Re: An independent integration test suite
Posted:
Jul 24, 2013 7:38 AM


Nasser M. Abbasi <nma@12000.org> wrote: > > I remember reading that some math people, 100 or 200 years ago, > decided that sqrt (of nonnegative, noncomplex values) was single valued > function and its value is the nonnegative root (ie. principal > square root).
Beware that mathematicians have Humpty Dumpty attitude: : When I use a word. it means just what I choose it to : mean  neither more nor less. Another mathematician may use the same word with different meaning (of course, in good math text meaning is explained).
Before complex numbers were invented only nonnegative square root was in use.
Currently there are three sligtly different conventions:
 real one: sqrt can be only applied to nonnegative numbers and produces nonnegative values. This one is used in schools before pupils learn about complex numbers, sometimes in real analysis and in theory of real fields
 algebraic: y = sqrt(x) is basically abbreviation for equation y^2 = x. Using functional notation is justified by fact that in algebraic context it normally does not matter which root you use. In fact, given a single root there is no algebraic way to distinguish it from the other one. Only dependent roots, like sqrt(2)*sqrt(3) versus sqrt(6) allows you to see difference. In some context dependent roots are just illegal input, in other context case reasoning is needed.

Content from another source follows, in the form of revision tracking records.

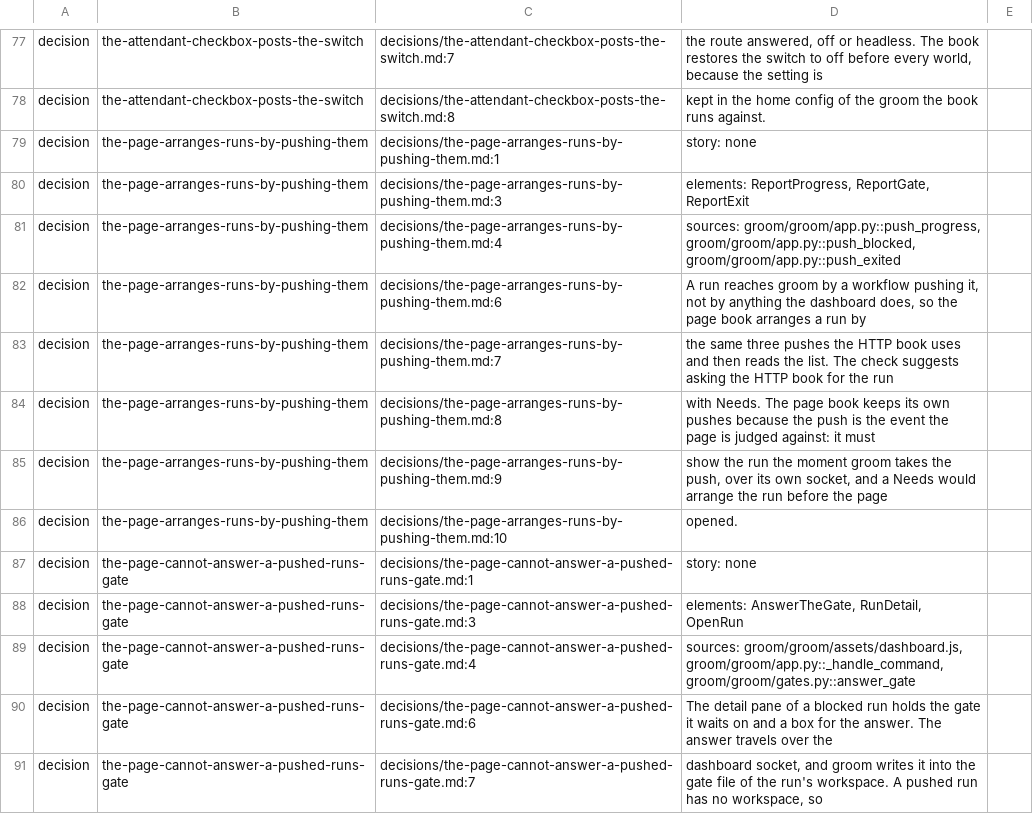
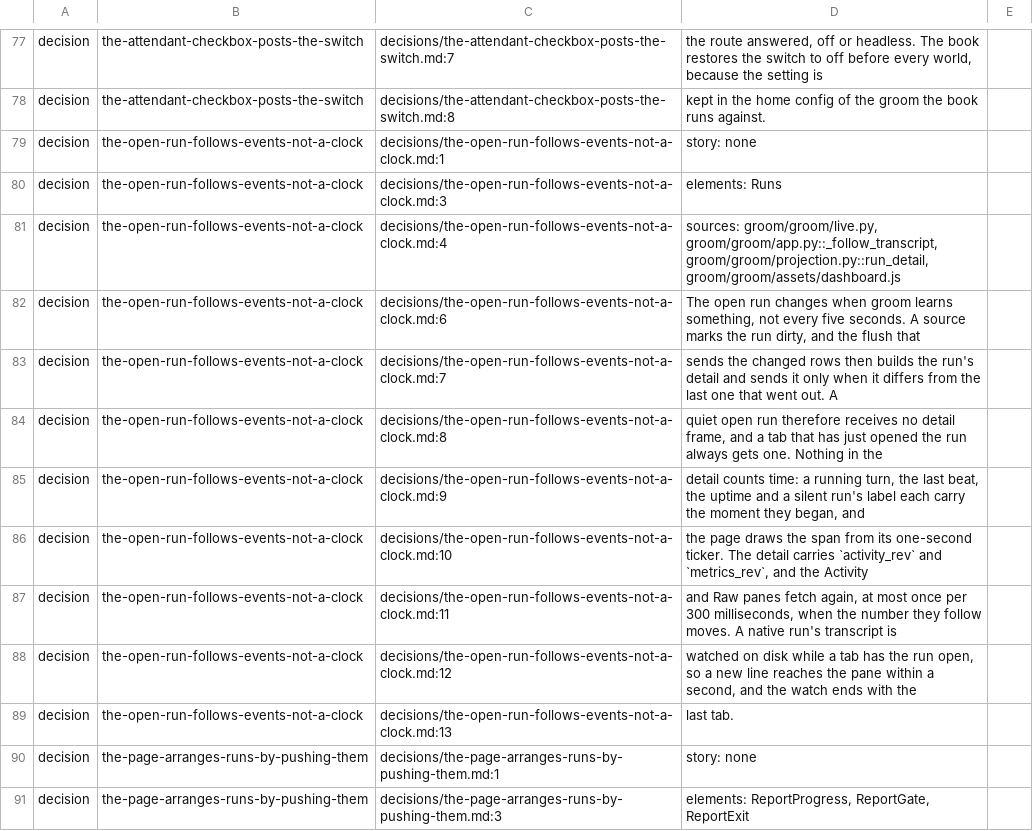
Before and after one commit to GabrielCpp/stablemate, a TSV file: services/groom/web/index.tsv, drawn as a sheet; only a part is shown, gaps mark what is left out; the shorter side is filled out with more unchanged rows; the diff names each change by its address in the sheet, - before the commit and + after, or states it on an @@ line.

```diff
--- a/services/groom/web/index.tsv
+++ b/services/groom/web/index.tsv
+row 79: decision | the-open-run-follows-events-not-a-clock | decisions/the-open-run-follows-events-not-a-clock.md:1 | story: none
+row 80: decision | the-open-run-follows-events-not-a-clock | decisions/the-open-run-follows-events-not-a-clock.md:3 | elements: Runs
+row 81: decision | the-open-run-follows-events-not-a-clock | decisions/the-open-run-follows-events-not-a-clock.md:4 | sources: groom/groom/live.py, groom/groom/app.py::_follow_transcript, groom/groom/projection.py::run_detail, groom/groom/assets/dashboard.js
+row 82: decision | the-open-run-follows-events-not-a-clock | decisions/the-open-run-follows-events-not-a-clock.md:6 | The open run changes when groom learns something, not every five seconds. A source marks the run dirty, and the flush that
+row 83: decision | the-open-run-follows-events-not-a-clock | decisions/the-open-run-follows-events-not-a-clock.md:7 | sends the changed rows then builds the run's detail and sends it only when it differs from the last one that went out. A
+row 84: decision | the-open-run-follows-events-not-a-clock | decisions/the-open-run-follows-events-not-a-clock.md:8 | quiet open run therefore receives no detail frame, and a tab that has just opened the run always gets one. Nothing in the
+row 85: decision | the-open-run-follows-events-not-a-clock | decisions/the-open-run-follows-events-not-a-clock.md:9 | detail counts time: a running turn, the last beat, the uptime and a silent run's label each carry the moment they began, and
+row 86: decision | the-open-run-follows-events-not-a-clock | decisions/the-open-run-follows-events-not-a-clock.md:10 | the page draws the span from its one-second ticker. The detail carries `activity_rev` and `metrics_rev`, and the Activity
+row 87: decision | the-open-run-follows-events-not-a-clock | decisions/the-open-run-follows-events-not-a-clock.md:11 | and Raw panes fetch again, at most once per 300 milliseconds, when the number they follow moves. A native run's transcript is
+row 88: decision | the-open-run-follows-events-not-a-clock | decisions/the-open-run-follows-events-not-a-clock.md:12 | watched on disk while a tab has the run open, so a new line reaches the pane within a second, and the watch ends with the
+row 89: decision | the-open-run-follows-events-not-a-clock | decisions/the-open-run-follows-events-not-a-clock.md:13 | last tab.
```
Also changed, not shown: services/groom/http/index.tsv, 4 other files.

 complex analytic: sqrt is a multivalied function. When we need a single branch this branch is choosen so that resulting function is analytic
You may ask: Is not the principial branch of squre root the "true" one? My opinion is that using principial branch for numerical computation is unavoidable imperfection morally not much different from using floating point instead of true reals. Simply, for numeric computations we choose alternative which can be implemented with reasonable effort and frequently gives correct results. But ultimately it is up to programmers to make sure that correct branch is choosen. For example FriCAS numeric code for elliptic functions makes heavy use of square roots. To ensure nice branch cuts for elliptic integrals I had to compute appropriate branch of square root and this branch is different than principal branch.
 Waldek Hebisch hebisch@math.uni.wroc.pl